Who says this website is narrow-minded? We leap from the crisis afflicting western capitalism to the question of how a young girl travels to school: federalism has something to say about them both.
On the latter, the story in the Evening Standard today is that the father of a girl with a school place three miles away from home has been told that she might get a bike and ride there. Three miles is a decent ride for anyone, but I would have thought it is probably too much for a four year old. What makes the story interesting to this blog is that those comments came from the local MP.
One of the notions behind federalism is that of multi-level governance, in which institutions of governments exist at different levels to do different jobs, each concentrating on what it does best. We would expect the national government to deal with big questions of macroeconomics and law and order, while smaller issues such as municipal transport would be left to the local council. This is what is meant by subsidiarity.
(Note that the word “smaller” applies to the geographical area and, probably, the budget, but not necessarily to its impact on quality of life.)
The allocation of school places is exactly the kind of thing that local councils should be responsible for, in which case why is an MP getting involved? His answer would be, of course, that one of his constituents asked him about it and he needs all the votes he can get. Naturally, he is going to try and help. And, if we wonder why MPs are so busy, here is why.
The real problem is that the institutions of government at local level are weak and do not command the same respect as those at the national level. A properly constructed system of government would identify and represent the interests of the public at all the different levels and in all the different ways that the public has interests. The historical hangover that one bit of the system of government dominates all the others is a detriment to the system of government as a whole.

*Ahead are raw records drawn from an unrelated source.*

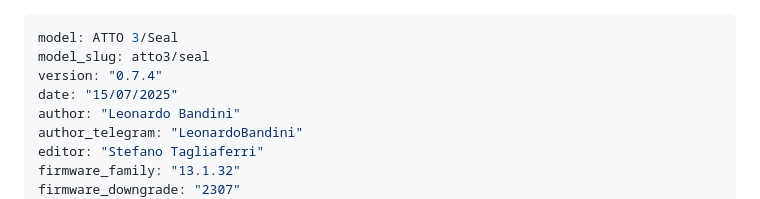
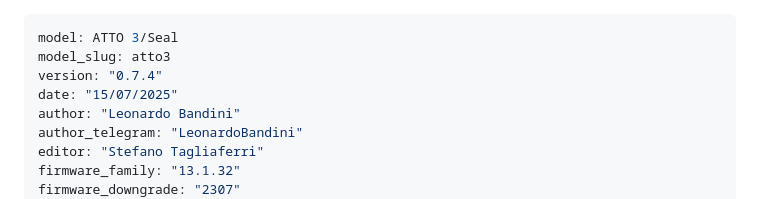
Before and after one commit to BYD-Club-Italia/byd-club-italia-guides, a Markdown page: guides/atto3.md, the part around the change. Drawn GitHub-style.

```diff
--- a/guides/atto3.md
+++ b/guides/atto3.md
@@ -1,6 +1,6 @@
 ---
 model: ATTO 3/Seal
-model_slug: atto3/seal
+model_slug: atto3
 version: "0.7.4"
 date: "15/07/2025"
 author: "Leonardo Bandini"
```
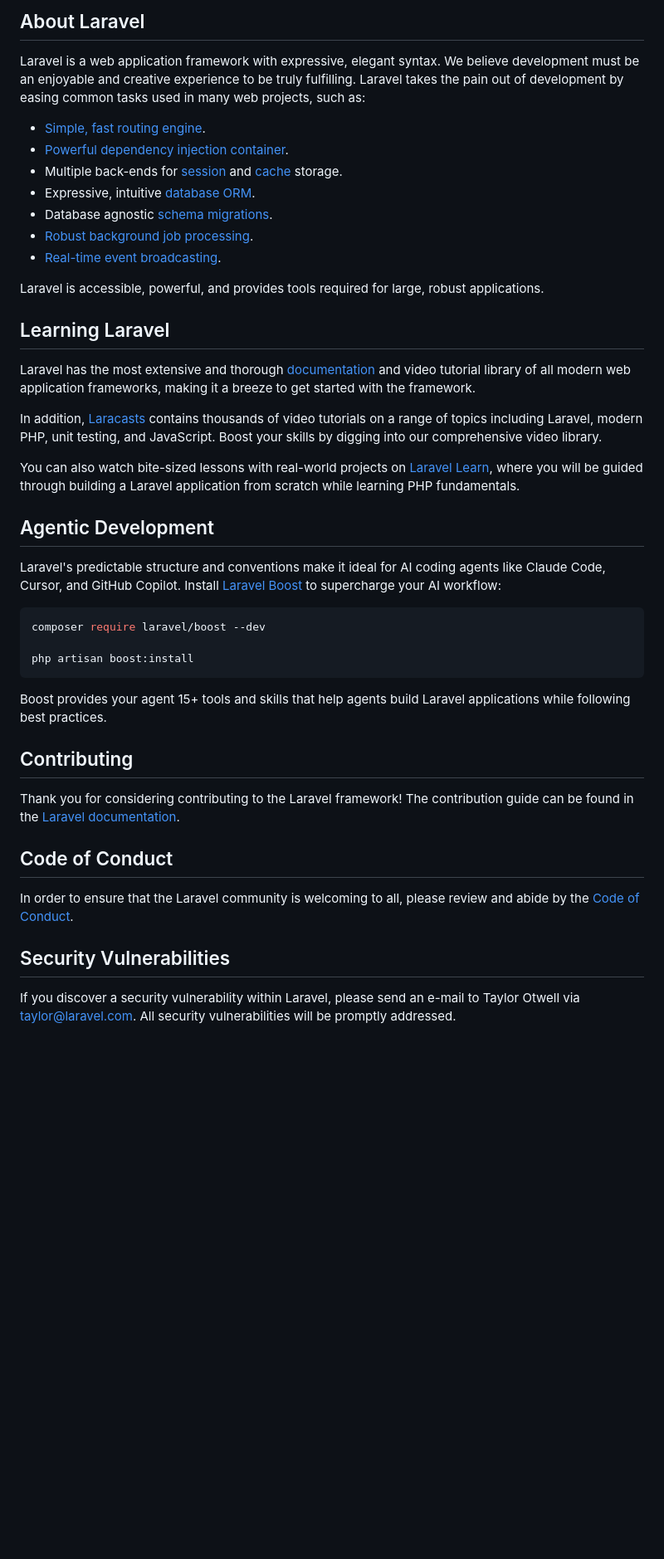
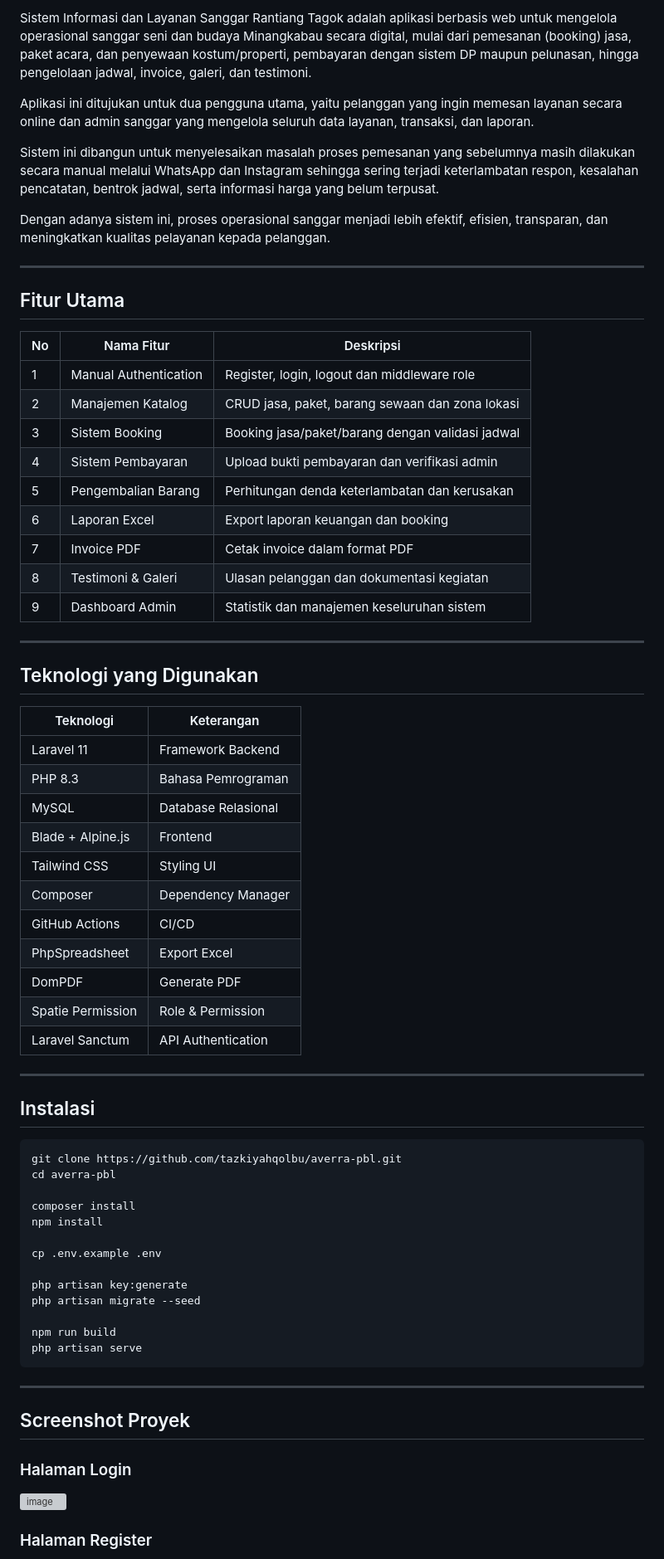
Before and after one commit to tazkiyahqolbu/averra-pbl, a Markdown page: README.md, the part around one of its changes. Shown at 83% size. GitHub-like rendering; blank space fills up the shorter version; grey boxes are pictures that could not be loaded.

Commit message:
docs: salin docs/ dan README dari branch develop

````diff
--- a/README.md
+++ b/README.md
@@ -9,47 +4,75 @@
 
-## About Laravel
+Sistem Informasi dan Layanan Sanggar Rantiang Tagok adalah aplikasi berbasis web untuk mengelola operasional sanggar seni dan budaya Minangkabau secara digital, mulai dari pemesanan (booking) jasa, paket acara, dan penyewaan kostum/properti, pembayaran dengan sistem DP maupun pelunasan, hingga pengelolaan jadwal, invoice, galeri, dan testimoni.
 
-Laravel is a web application framework with expressive, elegant syntax. We believe development must be an enjoyable and creative experience to be truly fulfilling. Laravel takes the pain out of development by easing common tasks used in many web projects, such as:
+Aplikasi ini ditujukan untuk dua pengguna utama, yaitu pelanggan yang ingin memesan layanan secara online dan admin sanggar yang mengelola seluruh data layanan, transaksi, dan laporan.
 
-- [Simple, fast routing engine](https://laravel.com/docs/routing).
-- [Powerful dependency injection container](https://laravel.com/docs/container).
-- Multiple back-ends for [session](https://laravel.com/docs/session) and [cache](https://laravel.com/docs/cache) storage.
-- Expressive, intuitive [database ORM](https://laravel.com/docs/eloquent).
-- Database agnostic [schema migrations](https://laravel.com/docs/migrations).
-- [Robust background job processing](https://laravel.com/docs/queues).
-- [Real-time event broadcasting](https://laravel.com/docs/broadcasting).
+Sistem ini dibangun untuk menyelesaikan masalah proses pemesanan yang sebelumnya masih dilakukan secara manual melalui WhatsApp dan Instagram sehingga sering terjadi keterlambatan respon, kesalahan pencatatan, bentrok jadwal, serta informasi harga yang belum terpusat.
 
-Laravel is accessible, powerful, and provides tools required for large, robust applications.
+Dengan adanya sistem ini, proses operasional sanggar menjadi lebih efektif, efisien, transparan, dan meningkatkan kualitas pelayanan kepada pelanggan.
 
-## Learning Laravel
+---
 
-Laravel has the most extensive and thorough [documentation](https://laravel.com/docs) and video tutorial library of all modern web application frameworks, making it a breeze to get started with the framework.
+## Fitur Utama
 
-In addition, [Laracasts](https://laracasts.com) contains thousands of video tutorials on a range of topics including Laravel, modern PHP, unit testing, and JavaScript. Boost your skills by digging into our comprehensive video library.
+| No | Nama Fitur            | Deskripsi                                        |
+| -- | --------------------- | ------------------------------------------------ |
+| 1  | Manual Authentication | Register, login, logout dan middleware role      |
+| 2  | Manajemen Katalog     | CRUD jasa, paket, barang sewaan dan zona lokasi  |
+| 3  | Sistem Booking        | Booking jasa/paket/barang dengan validasi jadwal |
+| 4  | Sistem Pembayaran     | Upload bukti pembayaran dan verifikasi admin     |
+| 5  | Pengembalian Barang   | Perhitungan denda keterlambatan dan kerusakan    |
+| 6  | Laporan Excel         | Export laporan keuangan dan booking              |
+| 7  | Invoice PDF           | Cetak invoice dalam format PDF                   |
+| 8  | Testimoni & Galeri    | Ulasan pelanggan dan dokumentasi kegiatan        |
+| 9  | Dashboard Admin       | Statistik dan manajemen keseluruhan sistem       |
 
-You can also watch bite-sized lessons with real-world projects on [Laravel Learn](https://laravel.com/learn), where you will be guided through building a Laravel application from scratch while learning PHP fundamentals.
+---
 
-## Agentic Development
+## Teknologi yang Digunakan
 
-Laravel's predictable structure and conventions make it ideal for AI coding agents like Claude Code, Cursor, and GitHub Copilot. Install [Laravel Boost](https://laravel.com/docs/ai) to supercharge your AI workflow:
+| Teknologi         | Keterangan          |
+| ----------------- | ------------------- |
+| Laravel 11        | Framework Backend   |
+| PHP 8.3           | Bahasa Pemrograman  |
+| MySQL             | Database Relasional |
+| Blade + Alpine.js | Frontend            |
+| Tailwind CSS      | Styling UI          |
+| Composer          | Dependency Manager  |
+| GitHub Actions    | CI/CD               |
+| PhpSpreadsheet    | Export Excel        |
+| DomPDF            | Generate PDF        |
+| Spatie Permission | Role & Permission   |
+| Laravel Sanctum   | API Authentication  |
+
+---
+
+## Instalasi
 
 ```bash
-composer require laravel/boost --dev
+git clone https://github.com/tazkiyahqolbu/averra-pbl.git
+cd averra-pbl
 
-php artisan boost:install
+composer install
+npm install
+
+cp .env.example .env
+
+php artisan key:generate
+php artisan migrate --seed
+
+npm run build
+php artisan serve
 ```
 
-Boost provides your agent 15+ tools and skills that help agents build Laravel applications while following best practices.
+---
 
-## Contributing
+## Screenshot Proyek
 
-Thank you for considering contributing to the Laravel framework! The contribution guide can be found in the [Laravel documentation](https://laravel.com/docs/contributions).
+### Halaman Login
 
-## Code of Conduct
 
-In order to ensure that the Laravel community is welcoming to all, please review and abide by the [Code of Conduct](https://laravel.com/docs/contributions#code-of-conduct).
+<img width="556" height="683" alt="image" src="https://github.com/user-attachments/assets/75e5322f-8d51-4a0b-a1bb-9f6e7af339f8" />
 
-## Security Vulnerabilities
 
-If you discover a security vulnerability within Laravel, please send an e-mail to Taylor Otwell via [taylor@laravel.com](mailto:taylor@laravel.com). All security vulnerabilities will be promptly addressed.
+### Halaman Register
 
````
Also changed, not shown: other parts of README.md (+20 -9 lines), docs/dependency.md (added, +62 -0 lines), docs/installation.md (added, +155 -0 lines).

Ever the realist, though, this blog accepts that the idea is easier said than done. MPs will be supercharged social workers for a while longer.